The change is particularly striking at the glacier’s front (solid blue area on the left) between 2016 and 2017. That’s when the glacier advanced the most, replacing open water and sea ice with towering glacial ice. The glacier has not advanced as much since then, but it continues to slow and thicken.
Willis compared the glacier’s behavior to silly putty. “Pull it from one end and it stretches and gets thinner, or squash it together and it gets thicker,” he said. The latter scenario is what is happening now as the glacier slows down: Notice that by the third year, thickening is occurring across an increasingly wide area.
Willis and colleagues think the glacier is reacting to a shift in a climate pattern called the North Atlantic Oscillation, which has brought cold water northward along Greenland’s west coast. Measurements of the temperatures collected by the OMG team show that the cold water has persisted.
“Even three years after the cold water arrived, the glacier is still reacting,” Willis said. “I’m really excited to go back this August and measure the temperature again. Is it still cold? Or has it warmed back up?”
NASA Earth Observatory images by Joshua Stevens, using Landsat data from the U.S. Geological Survey, and data courtesy of Josh Willis/NASA JPL and the Oceans Melting Greenland (OMG) Program. Story by Kathryn Hansen.
Courtesy of earthobservatory.nasa.gov
As the plains of Northern India reeled under the much-documented heat this week, the higher elevations of Kashmir were receiving super-rare June snow, with the lower regions inundated with heavy rains.
The unexpected June snowfall was received at the Sonamarg resort in central Kashmir, over its adjoining higher reaches and also in Drass, Kargil, Zanskar, towns in the Ladakh division, and in Himachal Pradesh, Uttarakhand and Sikkim.
The nation’s weather department deemed the snowfall a “rare” meteorological event.
“I have never witnessed snow in summer. For me it was a miracle of watching snow in June when the heat wave is continuing in northern parts of the India,’’ said Rajesh Kumar, a tourist from Rajasthan.
Jalal Jeelani, an environmentalist and renowned film maker on environmental issues said this was no cause for celebration: “For us it is a warning and sign of the global warming. The snowfall is dangerous to our horticulture and agriculture sector. We should ponder why this is happening in our region.’’

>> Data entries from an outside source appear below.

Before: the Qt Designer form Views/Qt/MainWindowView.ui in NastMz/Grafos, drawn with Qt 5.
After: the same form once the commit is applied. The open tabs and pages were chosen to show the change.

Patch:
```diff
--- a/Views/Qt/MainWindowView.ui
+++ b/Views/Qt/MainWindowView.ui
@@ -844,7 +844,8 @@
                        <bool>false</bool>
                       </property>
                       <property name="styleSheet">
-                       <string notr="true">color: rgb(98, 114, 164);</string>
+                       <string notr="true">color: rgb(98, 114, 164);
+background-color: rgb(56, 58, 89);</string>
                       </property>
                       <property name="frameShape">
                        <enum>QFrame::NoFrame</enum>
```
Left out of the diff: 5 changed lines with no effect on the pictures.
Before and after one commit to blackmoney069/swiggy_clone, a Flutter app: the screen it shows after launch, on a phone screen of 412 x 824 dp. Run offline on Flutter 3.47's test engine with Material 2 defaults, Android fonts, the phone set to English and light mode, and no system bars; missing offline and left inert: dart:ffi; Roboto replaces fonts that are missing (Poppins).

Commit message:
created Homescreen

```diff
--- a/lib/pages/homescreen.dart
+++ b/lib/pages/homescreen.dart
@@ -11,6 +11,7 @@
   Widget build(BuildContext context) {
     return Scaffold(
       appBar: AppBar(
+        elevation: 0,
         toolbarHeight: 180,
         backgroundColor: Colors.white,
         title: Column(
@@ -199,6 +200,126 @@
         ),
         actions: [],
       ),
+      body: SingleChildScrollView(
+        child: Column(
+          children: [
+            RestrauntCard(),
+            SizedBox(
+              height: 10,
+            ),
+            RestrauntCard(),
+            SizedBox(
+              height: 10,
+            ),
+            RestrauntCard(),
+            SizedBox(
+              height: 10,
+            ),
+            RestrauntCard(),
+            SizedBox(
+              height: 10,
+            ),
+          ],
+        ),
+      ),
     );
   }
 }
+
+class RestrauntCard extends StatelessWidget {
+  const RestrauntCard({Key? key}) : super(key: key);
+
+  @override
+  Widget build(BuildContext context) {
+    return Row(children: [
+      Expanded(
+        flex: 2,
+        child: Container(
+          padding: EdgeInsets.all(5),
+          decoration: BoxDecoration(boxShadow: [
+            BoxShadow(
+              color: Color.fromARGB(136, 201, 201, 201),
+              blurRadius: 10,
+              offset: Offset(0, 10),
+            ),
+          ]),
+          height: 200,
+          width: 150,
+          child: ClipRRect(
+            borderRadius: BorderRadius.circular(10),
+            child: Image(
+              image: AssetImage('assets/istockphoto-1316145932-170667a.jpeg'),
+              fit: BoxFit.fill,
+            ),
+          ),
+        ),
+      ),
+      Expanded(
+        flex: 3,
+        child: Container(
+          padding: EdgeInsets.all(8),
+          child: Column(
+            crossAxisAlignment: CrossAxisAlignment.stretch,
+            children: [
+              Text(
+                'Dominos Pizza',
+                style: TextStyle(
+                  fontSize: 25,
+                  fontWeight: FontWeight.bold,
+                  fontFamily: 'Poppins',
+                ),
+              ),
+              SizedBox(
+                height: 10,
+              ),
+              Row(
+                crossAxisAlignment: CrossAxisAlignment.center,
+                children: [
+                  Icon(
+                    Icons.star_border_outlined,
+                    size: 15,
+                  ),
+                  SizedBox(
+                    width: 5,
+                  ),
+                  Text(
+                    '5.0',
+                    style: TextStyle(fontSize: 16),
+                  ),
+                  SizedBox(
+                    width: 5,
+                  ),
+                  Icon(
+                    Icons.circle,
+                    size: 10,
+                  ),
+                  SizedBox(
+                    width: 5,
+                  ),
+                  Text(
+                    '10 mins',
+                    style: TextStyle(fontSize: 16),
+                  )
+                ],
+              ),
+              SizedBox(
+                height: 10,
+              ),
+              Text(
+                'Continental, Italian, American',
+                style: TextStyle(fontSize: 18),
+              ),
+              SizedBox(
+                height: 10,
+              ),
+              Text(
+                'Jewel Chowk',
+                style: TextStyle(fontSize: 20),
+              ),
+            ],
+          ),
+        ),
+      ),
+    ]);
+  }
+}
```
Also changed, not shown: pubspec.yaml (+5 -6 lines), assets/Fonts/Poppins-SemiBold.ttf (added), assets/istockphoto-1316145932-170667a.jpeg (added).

That’s right, snowfall is now a sign of global warming, too.
There’s no illogic off limits.
And while higher elevations received rare (?warm?) snow, plains of the Valley saw heavy rainfall overnight which triggered flash floods in several areas and also sharply increased the level of water bodies.
The catchments of south and north Kashmir received more than 2 inches (50 mm) of rain in the past 24 hours, according to the area’s Irrigation and Flood Control department.
“50 mm plus rainfall in a catchment results in a flood-like situation in the tributary. The people residing along the tributaries in south and north Kashmir are advised to remain alert and not go too close to these tributaries,” the department warned.
The sun is continuing it’s relative shutdown, as it enters it’s next Grand Solar Minimum cycle:
The cold times are returning.
Courtesy of electroverse.net